My new touring commando boat

The seats slide on the black runners to adjust the weight to get the right trim.  Power is either 30lb  thrust electric outboard or 3.3hp outboard. It rows easily as well. This is a stable platform and will be used for photography on the local river, The Shoalhaven. It is 12 feet long.There is four fishing rod holders. Fully loaded it draws 300mm. There is room to sleep between the black bars when the seats are removed. Plastic boxes are tied to the black bars to hold all the gear for the trip and these rest in the top yellow hulls. If one was to fall from the boat it is easy to haul yourself back on board as the sides are very low.

Thursday, June 14, 2012

resin over polystyrene part 3

There is another technique to lay up for the resin and that is to lay up using the same methods as for fiberglass.  Use pva wood glue and toilet paper and then allow this to dry paint with catalyzed resin then fiberglass as normal. This is the end of this  experiment. I would like comments on this maybe to enhance the process.

Sunday, June 3, 2012

polystyrene and polyester resin coating part 2

The final results have come in and it can be said that polystyrene can be coated with polyester resin with a barrier of good quality PVA wood glue. If the following steps are taken.

Apply a coating of pva wood glue to the polystyrene and allow it to dry for two days.
Apply a coating of catalysed resin over the pva wood glue as you would apply paint and allow to harden
Apply glass and resin as normal over step two. If a thick coating is applied directly over the PVA glue then it will react with the PVA glue.
I would suggest that a coloured pigment is added to the PVA to allow you to know where you have been same goes for the first coat of resin.
 This photo shows wet resin with no catalyst added to the surface without the styrene dissolving.

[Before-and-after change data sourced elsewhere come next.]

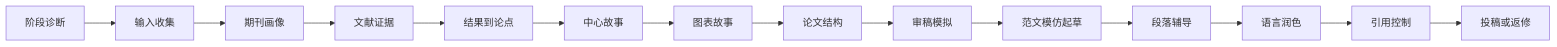
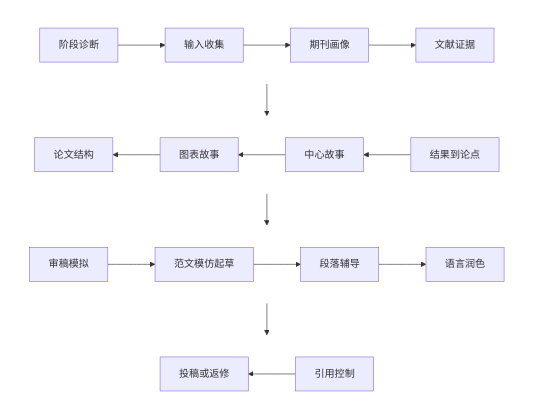
One commit to Vonfre/SCI-paper-skills changed the diagram in README.md. Above: the diagram before and after it, drawn with Mermaid. The commit also changed 1 other file, not shown here.

Commit message:
Make README workflow diagram serpentine

````diff
--- a/README.md
+++ b/README.md
@@ -76,16 +76,31 @@
 ```mermaid
-flowchart LR
-    A["阶段诊断"] --> B["输入收集"]
-    B --> C["期刊画像"]
-    C --> D["文献证据"]
-    D --> E["结果到论点"]
-    E --> F["中心故事"]
-    F --> G["图表故事"]
-    G --> H["论文结构"]
-    H --> I["审稿模拟"]
-    I --> J["范文模仿起草"]
-    J --> K["段落辅导"]
-    K --> L["语言润色"]
-    L --> M["引用控制"]
-    M --> N["投稿或返修"]
+flowchart TB
+    subgraph R1[" "]
+        direction LR
+        A["阶段诊断"] --> B["输入收集"] --> C["期刊画像"] --> D["文献证据"]
+    end
+
+    subgraph R2[" "]
+        direction RL
+        E["结果到论点"] --> F["中心故事"] --> G["图表故事"] --> H["论文结构"]
+    end
+
+    subgraph R3[" "]
+        direction LR
+        I["审稿模拟"] --> J["范文模仿起草"] --> K["段落辅导"] --> L["语言润色"]
+    end
+
+    subgraph R4[" "]
+        direction RL
+        M["引用控制"] --> N["投稿或返修"]
+    end
+
+    D --> E
+    H --> I
+    L --> M
+
+    style R1 fill:transparent,stroke:transparent
+    style R2 fill:transparent,stroke:transparent
+    style R3 fill:transparent,stroke:transparent
+    style R4 fill:transparent,stroke:transparent
 ```
````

Polystyrene and polyester resin coating part1

This shows the glass on the polystyrene The rough area is where the polystyrene was not protected. 
This shows the glass on the polystyrene with the bondcrete glue
The bondcrete glue below again showing the glass ripped off.This is the epoxy spray paint note the parting is both on the polystyrene and the paint
The paint aloud the fumes from the resin to penetrate the polystyrene
This is a section of where the resin was laid thinly and the separation was on the beads in the polystyrene.
This shows where the resin was able to penetrate the glue when applied thickly and at the edges there was only resin thinly coating and there was no penetration of the resin fumes.
This is the cheap sample glue
This is the expensive glue sample
From the observations the best way is to use PVA glue and allow to dry for two days and then paint on resin with catalyst thinly. Followed up with thicker layers of glass and resin. Applying the resin thickly allows the resin to react with the pva glue and burn threw to the polystyrene. I think the cheap and the expensive glues performed about the same with a lean towards the expensive glue.
More experiments will be needed to confirm what I have done.